Send back all of the records, each one exactly as written.

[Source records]

=== Section Start ===

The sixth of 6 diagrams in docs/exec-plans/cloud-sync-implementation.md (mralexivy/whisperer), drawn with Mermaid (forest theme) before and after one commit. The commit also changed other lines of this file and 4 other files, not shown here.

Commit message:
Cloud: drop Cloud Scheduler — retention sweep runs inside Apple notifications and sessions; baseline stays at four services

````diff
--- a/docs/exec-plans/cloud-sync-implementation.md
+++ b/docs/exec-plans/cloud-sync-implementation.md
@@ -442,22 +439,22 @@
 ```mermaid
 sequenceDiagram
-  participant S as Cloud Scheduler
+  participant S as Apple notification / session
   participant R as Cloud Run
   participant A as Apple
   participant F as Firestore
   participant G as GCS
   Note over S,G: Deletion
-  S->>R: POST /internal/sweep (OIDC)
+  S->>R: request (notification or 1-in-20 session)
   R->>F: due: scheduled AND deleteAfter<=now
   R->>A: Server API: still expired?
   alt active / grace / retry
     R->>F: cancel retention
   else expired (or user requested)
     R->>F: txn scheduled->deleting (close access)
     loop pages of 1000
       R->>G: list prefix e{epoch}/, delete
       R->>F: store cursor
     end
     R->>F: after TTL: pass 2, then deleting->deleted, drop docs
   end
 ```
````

=== Section End ===

[Task response]
The sixth of 6 diagrams in docs/exec-plans/cloud-sync-implementation.md (mralexivy/whisperer), drawn with Mermaid (forest theme) before and after one commit. The commit also changed other lines of this file and 4 other files, not shown here.

Commit message:
Cloud: drop Cloud Scheduler — retention sweep runs inside Apple notifications and sessions; baseline stays at four services

````diff
--- a/docs/exec-plans/cloud-sync-implementation.md
+++ b/docs/exec-plans/cloud-sync-implementation.md
@@ -442,22 +439,22 @@
 ```mermaid
 sequenceDiagram
-  participant S as Cloud Scheduler
+  participant S as Apple notification / session
   participant R as Cloud Run
   participant A as Apple
   participant F as Firestore
   participant G as GCS
   Note over S,G: Deletion
-  S->>R: POST /internal/sweep (OIDC)
+  S->>R: request (notification or 1-in-20 session)
   R->>F: due: scheduled AND deleteAfter<=now
   R->>A: Server API: still expired?
   alt active / grace / retry
     R->>F: cancel retention
   else expired (or user requested)
     R->>F: txn scheduled->deleting (close access)
     loop pages of 1000
       R->>G: list prefix e{epoch}/, delete
       R->>F: store cursor
     end
     R->>F: after TTL: pass 2, then deleting->deleted, drop docs
   end
 ```
````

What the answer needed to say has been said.